Richard Prince (b. 1949) is a key figure in Americas so-called Pictures Generation. In November, Louisiana Museum of Modern Art
presents his work in the exhibition SAME MAN, the latest instalment in the Louisiana on Paper series. The artist turns images from pop, fan and consumer culture strange and seductive the commonplace as special effects, in the artist's own words.
In the 1970s, when an artist like Richard Prince had no desire to approach painting, photography and works on paper presented viable alternatives. Prince first made a name for himself on the New York art scene in the late 1970s with his now famous re-photographs. Nonetheless, working by hand on and with paper, he appears to have provided a shortcut to works on canvas and, later, actual painting. Prince, a master draftsman who would have thought it, and that it involves record sleeves, magazines and paperbacks?
The exhibitions title, SAME MAN, is a heads-up to the viewer in terms of Princes highly different expressions. It is him, even though he never sought to be identified by any particular look or style. Indeed, based solely on the work in this exhibition, dating from 1972 and till now, it would be impossible to form a clear image of the artist behind it.
Representing reality has always been Princes true intention, guiding his artistic decisions. Re-photographing ads for consumer goods, girls from biker magazines or the American man as defined by the Marlboro brand of cigarettes, Prince used his camera to swipe the image and open it up to the many forms of desire inherent in it, including his own. The artist highlights this non-fiction as an undercurrent in his work. As he puts it, he doesnt ask questions, he seeks answers and he never leaves any doubt about the prime importance of identity.
In 1984, when Prince officially started drawing, he again placed himself well outside of what most people would consider originality and the implied sincerity of handmade marks on paper: he copied cartoons, re-drawing them. As these classic cartoons from magazines like The New Yorker began overlapping, the words were emancipated into pure collage. Augmented by his own notations and even more jokes, an entire arsenal of expressions emerged from the artists hand, collages of sorts blazing a trail to vilified painting.
By way of example, the exhibition includes two of Princes Nurse paintings. From here, its a short jump to understanding his later exploration of classic artists like Picasso and De Kooning. In those series, too, its clear to see how everything in Princes hands turns into collage, and that this is not a new style. Prince is Prince, only different. Nor should it come as a surprise that, though born in 1949, he identified Instagram as a medium that invites addition and subtraction. SAME MAN.
SAME MAN is based on research in the artists extensive archives in Rensselaerville, NY, a few hours drive north of Manhattan. The exhibition features 89 works in all, including 60 on paper. All works are property of the artist.

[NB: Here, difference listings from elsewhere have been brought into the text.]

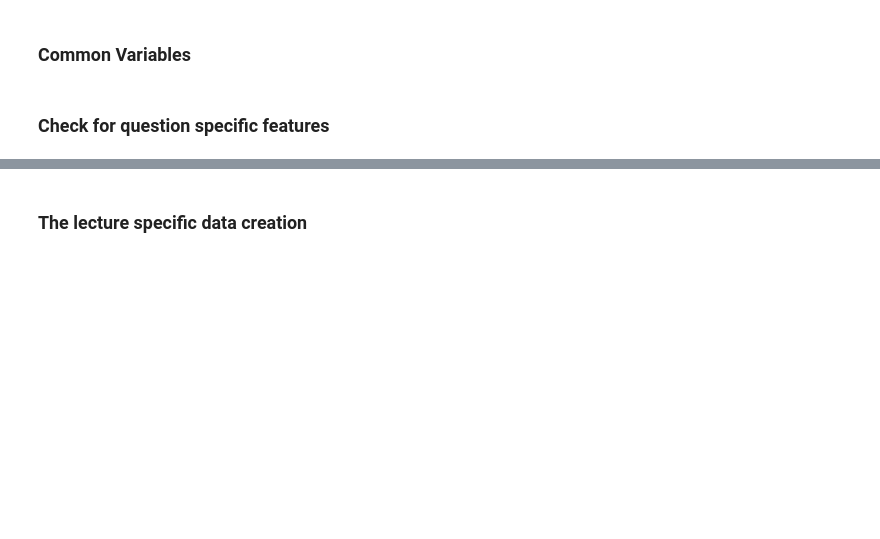
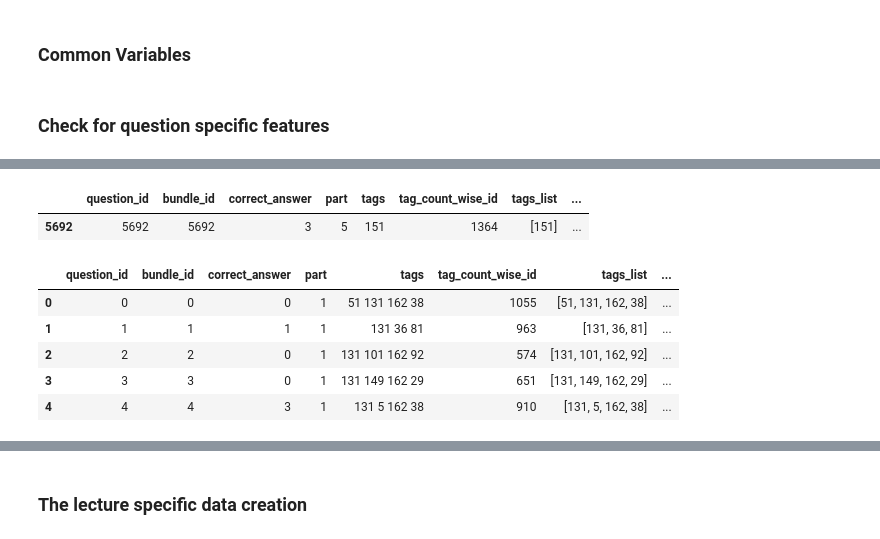
Before and after one commit to Joel-hanson/my-riiid-competition, a Jupyter notebook: original.ipynb, the cells around one changed output, grey strips where cells are left out. Cells and saved outputs as stored; diff of their text form; code cells hidden in the pictures; blank space fills up the shorter version.

Commit message:
The prediction part is complete

```diff
--- a/original.ipynb
+++ b/original.ipynb
@@ -52,7 +55,7 @@ COLUMN_TYPES = {
 # %%
 # train_df = pd.read_csv(TRAIN_CSV_PATH, nrows=10**5, dtype=COLUMN_TYPES)
 train_df = pd.read_feather(TRAIN_CSV_PATH)
-train_df = train_df.iloc[:1 * (10 ** 5)]
+train_df = train_df.iloc[:1 * (10 ** 4)]
 questions_df = pd.read_csv(QUESTIONS_CSV_PATH)
 lectures_df = pd.read_csv(LECTURES_CSV_PATH)
 sample_test_df = pd.read_csv(SAMPLE_TEST_CSV_PATH)
@@ -72,6 +75,7 @@ user_average_time_to_elapsed_dict = train_df.groupby("user_id").prior_question_e
 average_question_prior_question_elapsed_time_dict = train_df.groupby(["content_id"]).prior_question_elapsed_time.mean().to_dict()
 # The correct answered questions
 check_answered_correctly = (train_df.answered_correctly == 1)
+question_rows = (train_df.content_type_id == 0)
 # %% [markdown]
 ### Check for question specific features
 # %%
@@ -106,14 +126,26 @@ print(f'There are {len(tags)} different tags')
+# %%
+questions_df[questions_df['question_id'] == 5692]
+# %% [output]
+|  | question_id | bundle_id | correct_answer | part | tags | tag_count_wise_id | tags_list | ... |
+| 5692 | 5692 | 5692 | 3 | 5 | 151 | 1364 | [151] | ... |
 # %%
 # Find the wrong and right question based on correctly answered
-correct = train_df.groupby(["content_id", 'answered_correctly'], as_index=False).size()
-correct = correct.pivot(index= "content_id", columns='answered_correctly', values='size')
+correct = train_df[question_rows].groupby(['content_id', 'answered_correctly'], as_index=False).size()
+correct = correct.pivot(index= 'content_id', columns='answered_correctly', values='size')
 correct.columns = ['wrong', 'right']
 correct = correct.fillna(0)
 correct[['wrong', 'right']] = correct[['wrong', 'right']].astype(int)
-questions_df = questions_df.merge(correct, left_on = "question_id", right_on = "content_id", how = "left")
+questions_df = questions_df.merge(correct, left_on = 'question_id', right_on = 'content_id', how = 'left')
 questions_df['percentage_correct'] = questions_df.right / (questions_df.right + questions_df.wrong)
 questions_df.head()
 
-# questions_df.drop(["wrong_x", "right_x", "wrong_y", "right_y"], axis=1, inplace=True)
+# questions_df.drop(['wrong_x', 'right_x', 'wrong_y', 'right_y'], axis=1, inplace=True)
+# %% [output]
+|  | question_id | bundle_id | correct_answer | part | tags | tag_count_wise_id | tags_list | ... |
+| 0 | 0 | 0 | 0 | 1 | 51 131 162 38 | 1055 | [51, 131, 162, 38] | ... |
+| 1 | 1 | 1 | 1 | 1 | 131 36 81 | 963 | [131, 36, 81] | ... |
+| 2 | 2 | 2 | 0 | 1 | 131 101 162 92 | 574 | [131, 101, 162, 92] | ... |
+| 3 | 3 | 3 | 0 | 1 | 131 149 162 29 | 651 | [131, 149, 162, 29] | ... |
+| 4 | 4 | 4 | 3 | 1 | 131 5 162 38 | 910 | [131, 5, 162, 38] | ... |
 # %%
 # TODO: This seems to be wrong please check again
```
Also changed, not shown: parts of 36 cells of this notebook.
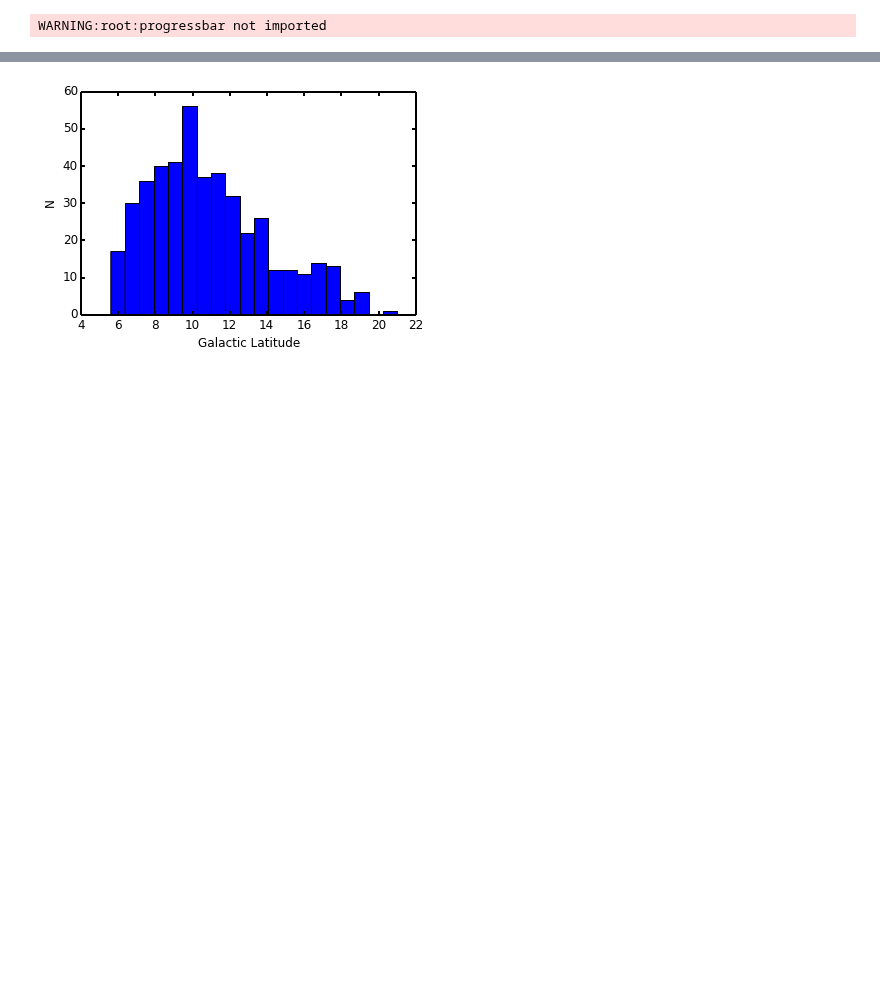
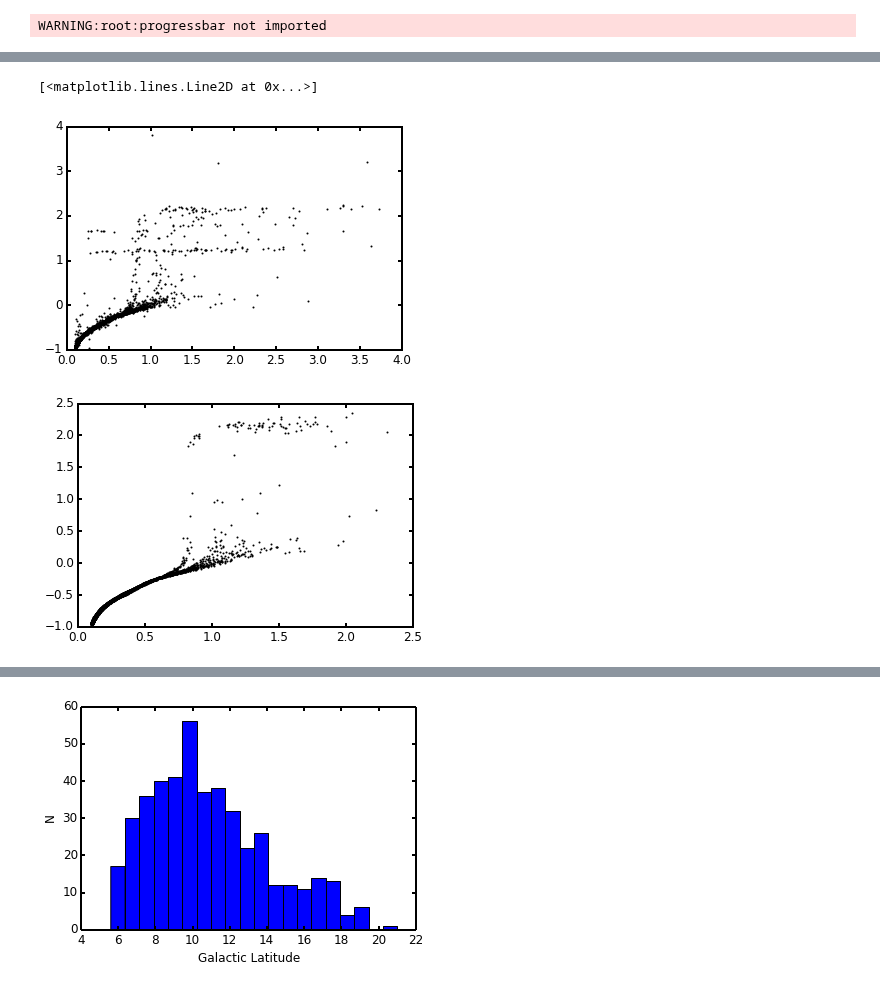
Before and after one commit to timothydmorton/exosyspop, a Jupyter notebook: bg-test.ipynb, the cells around one changed output, grey strips where cells are left out. Saved outputs shown, nothing was run; the diff lists cells and outputs as text; code cells hidden in the pictures; blank space fills up the shorter version.

```diff
--- a/bg-test.ipynb
+++ b/bg-test.ipynb
@@ -31,0 +32,4 @@ BGEB: Slope trained: R2=0.992519879133
+# %%
+from copy import deepcopy
+
+pop2 = deepcopy(pop)
@@ -31,0 +39,13 @@ BGEB: Slope trained: R2=0.992519879133
+# %%
+import matplotlib.pyplot as plt
+import numpy as np
+
+ok = np.isfinite(pop.stars.radius_B)
+plt.plot(pop.stars.mass_B[ok], np.log10(pop.stars.radius_B[ok]), 'o', ms=1, mew=1)
+ok = np.isfinite(pop2.stars.radius_B)
+plt.figure()
+plt.plot(pop2.stars.mass_B[ok], np.log10(pop2.stars.radius_B[ok]), 'o', ms=1, mew=1)
+# %% [output]
+[<matplotlib.lines.Line2D at 0x...>]
+[figure, added]
+[figure, added]
```
Also changed, not shown: parts of 5 cells of this notebook, 4 other files.
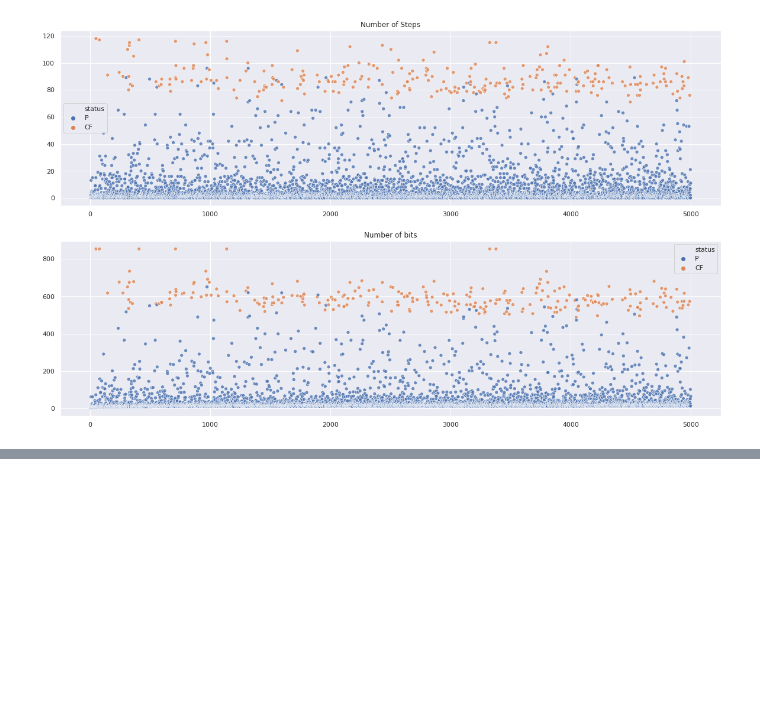
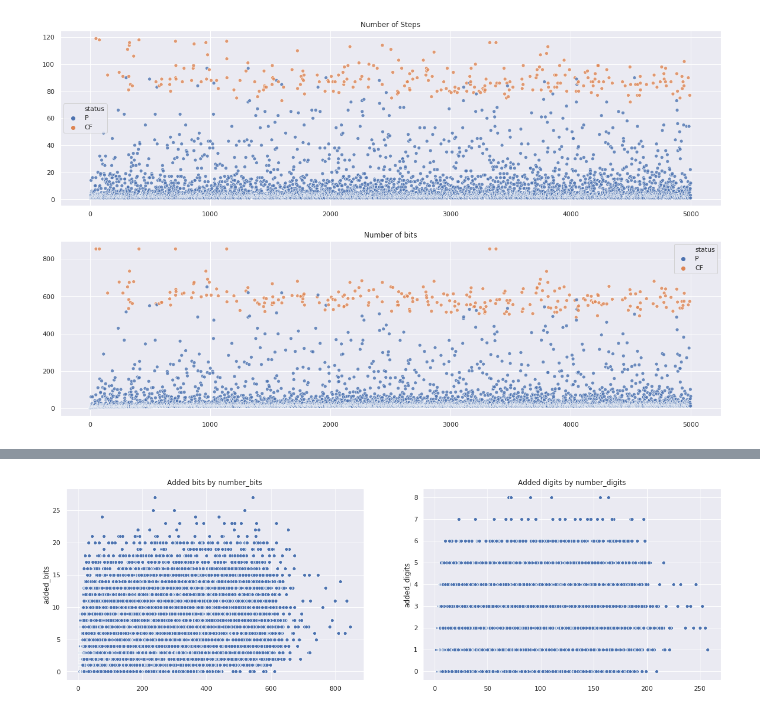
Before and after one commit to sethtroisi/OEIS, a Jupyter notebook: A037274/HomePrimeStats.ipynb, the cells around one changed output, grey strips where cells are left out. Cells and saved outputs as stored; diff of their text form; code cells hidden in the pictures; blank space fills up the shorter version.

```diff
--- a/A037274/HomePrimeStats.ipynb
+++ b/A037274/HomePrimeStats.ipynb
@@ -94,0 +104,33 @@ pass
+# %%
+#@title Added Digits/Bits by current Digits/Bits
+
+added_bits = []
+added_digits = []
+
+#filtered
+f = all_steps_df.copy(True)
+
+f['step_delta'] = ((f['steps'] > 1) & (f['finished'] == False) & (f['status'] != 'CF')) * \
+                   (f['steps'].shift(-1) - f['steps'])
+f['added_bits']   = f['step_delta'] * (f['number_bits'].shift(-1) - f['number_bits'])
+f['added_digits'] = f['step_delta'] * (f['number_digits'].shift(-1) - f['number_digits'])
+
+#print (f[['start', 'steps', 'finished', 'step_delta', 'added_bits', 'added_digits']])
+
+plt.figure(figsize=(20, 6))
+
+filtered = f[f.step_delta > 0]
+
+plt.subplot(1, 2, 1)
+ax = sns.scatterplot(x="number_bits", y="added_bits", data=filtered)
+ax.set_title('Added bits by number_bits')
+ax.set_xlabel('')
+
+plt.subplot(1, 2, 2)
+ax = sns.scatterplot(x="number_digits", y="added_digits", data=filtered)
+ax.set_title('Added digits by number_digits')
+ax.set_xlabel('')
+
+pass
+# %% [output]
+[figure, added]
```
Also changed, not shown: parts of 4 cells of this notebook.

Accompanying the exhibition is a catalogue poster (in English and Danish) with texts by Nancy Spector, who organized the Prince retrospective at the Guggenheim Museum in New York in 2007, and the curator of this exhibition, Anders Kold.